The next day we had the opportunity to explore some of the local points of interest. A trip up the coast to Dunrobin Castle at Golspie was well worth it. The falconry exhibition was outstanding.
In the afternoon we played the golf course at Brora, further up the coast another 15 miles or so. It was perfect Scottish golfing weather. The gusty wind was blowing in off the Firth bringing short burst of light rain punctuated by sunny breaks.
This was one of those rounds you never forget. Brora is the only course I’ve played where neighbouring sheep and cattle are free to roam the links and the greens are fenced off with electrical wire. The course features lots of interesting shots over rugged grazing terrain. A fairly decent round can easily be ruined by a miscalculation at 18. It’s a longish par 3 (190) with a huge catchment area in front of the elevated green sitting right up beside the club house. I’ve been short every time I’ve played it.
After a thoroughly enjoyable round we visited the dining room in the club house for an early dinner. Then we headed back to Linlithgow to prepare for the next leg of our trip — our trip out past Loch Lomond and down the Kintyre peninsula that juts out into the Irish Sea.

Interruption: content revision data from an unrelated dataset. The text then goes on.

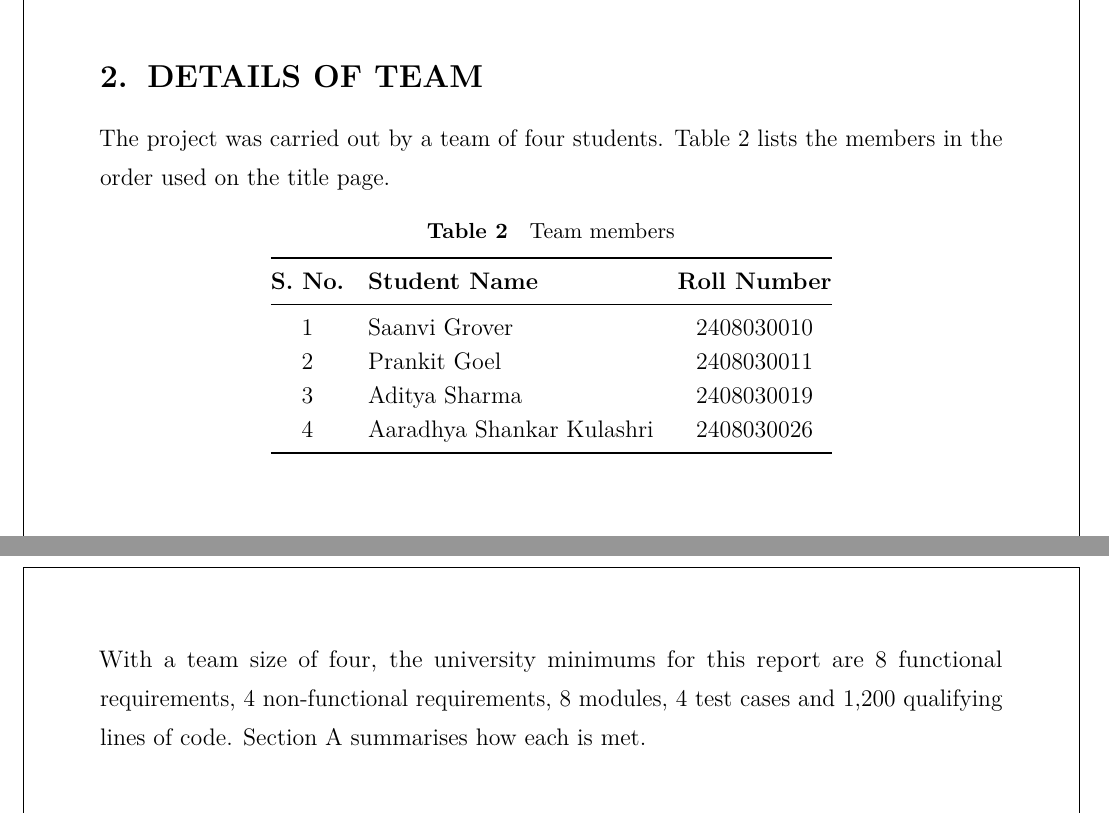
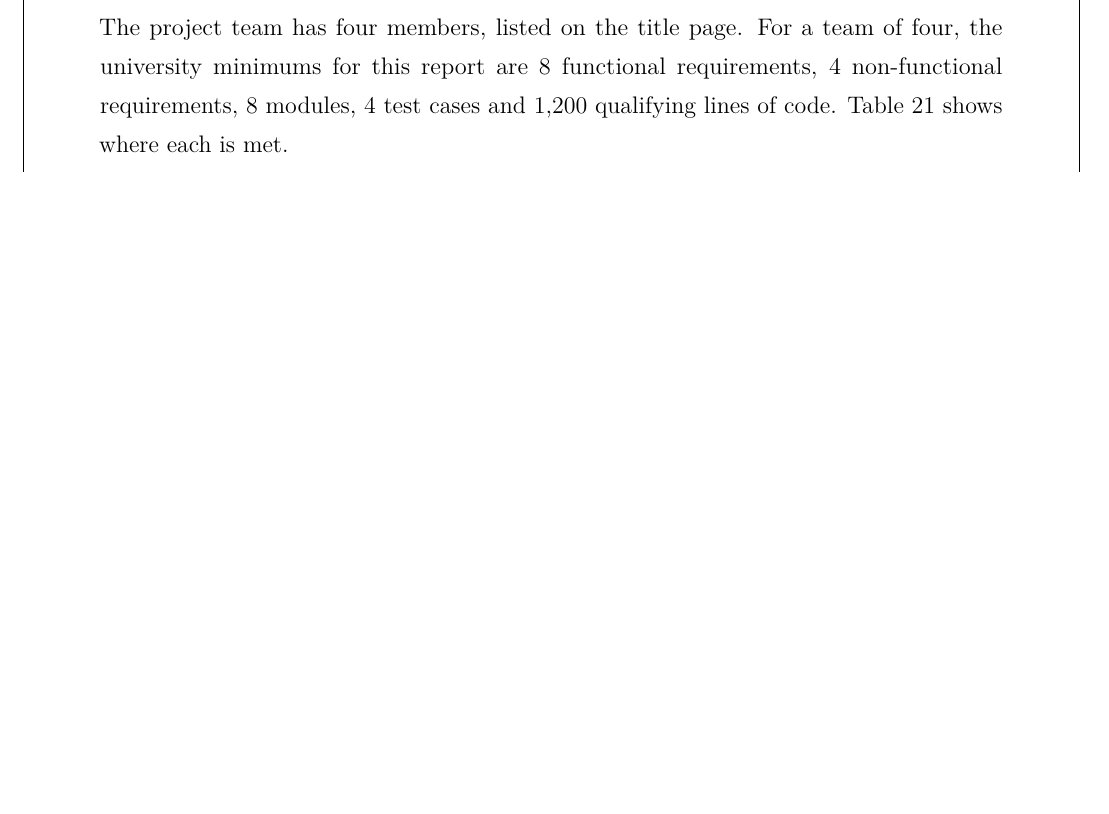
Before and after one commit to Sharmaditya2k05/FUSE, a LaTeX document (report/OS_Project_Report.tex): two parts of pages 7 and 8 of 77 before the commit and part of page 69 of 76 after it, the two joined at a grey line, cut at the place of the change, the shorter picture padded with empty space. The pictures show the PDF file report/OS_Project_Report.pdf that the author committed with the source.

Commit message:
Remove the Details of Team section from the report
Team names and roll numbers remain on the title page, as in the
synopsis. Sections now run 1-8. The team-of-four minimums sentence moved
to the compliance checklist, whose section references now use labels so
they follow the new numbering. The PDF is rebuilt (76 pages).

Co-Authored-By: Claude Opus 5.5 <noreply@anthropic.com>

```diff
--- a/report/OS_Project_Report.tex
+++ b/report/OS_Project_Report.tex
@@ -250,27 +251,4 @@ Interactive demo & \url{https://sharmaditya2k05.github.io/FUSE/} \\
 \end{table}
 
 % =====================================================================
-\section{DETAILS OF TEAM}
-% =====================================================================
-The project was carried out by a team of four students. \tabref{tab:team} lists the members in the order used on the title page.
-
-\begin{table}[H]
-\centering
-\caption{Team members}
-\label{tab:team}
-\begin{tabular}{@{}c l c@{}}
-\toprule
-\textbf{S. No.} & \textbf{Student Name} & \textbf{Roll Number} \\
-\midrule
-1 & Saanvi Grover & 2408030010 \\
-2 & Prankit Goel & 2408030011 \\
-3 & Aditya Sharma & 2408030019 \\
-4 & Aaradhya Shankar Kulashri & 2408030026 \\
-\bottomrule
-\end{tabular}
-\end{table}
-
-\noindent With a team size of four, the university minimums for this report are 8~functional requirements, 4~non-functional requirements, 8~modules, 4~test cases and 1{,}200 qualifying lines of code. Section~\ref{sec:compliance} summarises how each is met.
-
-% =====================================================================
 \section{ABSTRACT OF THE PROJECT}
@@ -1904,14 +1884,16 @@ Scope narrative & $\le 500$ words & 364 words & Section 4 \\
+Abstract & $\le 250$ words & 230 words & Section~\ref{sec:abstract} \\
+Scope narrative & $\le 500$ words & 364 words & Section~\ref{sec:scope} \\
 Functional requirements & 8 & 12 & \tabref{tab:fr} \\
 Non-functional requirements & 4 & 8 & \tabref{tab:nfr} \\
-Modules & 8 & 10 & Section 4(c), \tabref{tab:modsummary} \\
+Modules & 8 & 10 & Section~\ref{sec:modules}, \tabref{tab:modsummary} \\
 Tools and technologies & --- & 15 entries & \tabref{tab:tools} \\
-Design diagrams and flowcharts & --- & 18 figures (TikZ/PGFPlots) & Section 6 \\
+Design diagrams and flowcharts & --- & 18 figures (TikZ/PGFPlots) & Section~\ref{sec:design} \\
 Figures in the whole report & --- & 39 & List of Figures \\
 Qualifying lines of code & 1{,}200 & 2{,}103 & \tabref{tab:locfile}, \tabref{tab:contrib} \\
 Lines of code per member & 300 & 408--773 (proposed allocation) & \tabref{tab:contrib} \\
 Test cases & 4 & 25 (all passed) & \tabref{tab:tests} \\
-Genuine output screenshots & --- & 11 terminal, 6 browser & Sections 7.5, 8.4 \\
-IEEE references & --- & 22 & Section 9 \\
+Genuine output screenshots & --- & 11 terminal, 6 browser & Sections~\ref{sec:implshots}, \ref{sec:testshots} \\
+IEEE references & --- & 22 & Section~\ref{sec:refs} \\
 Traceability to the synopsis & --- & modules and FRs mapped & \tabref{tab:synmod}, \tabref{tab:synfr} \\
 \bottomrule
 \end{tabularx}
```
Also changed, not shown: report/OS_Project_Report.pdf, report/OS_Project_Report.tex (11 more changed lines).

In the next segment I will describe our three day side trip to Campbeltown on the Mull of Kintyre where we had the privilege of playing the world famous links at Machrihanish several times.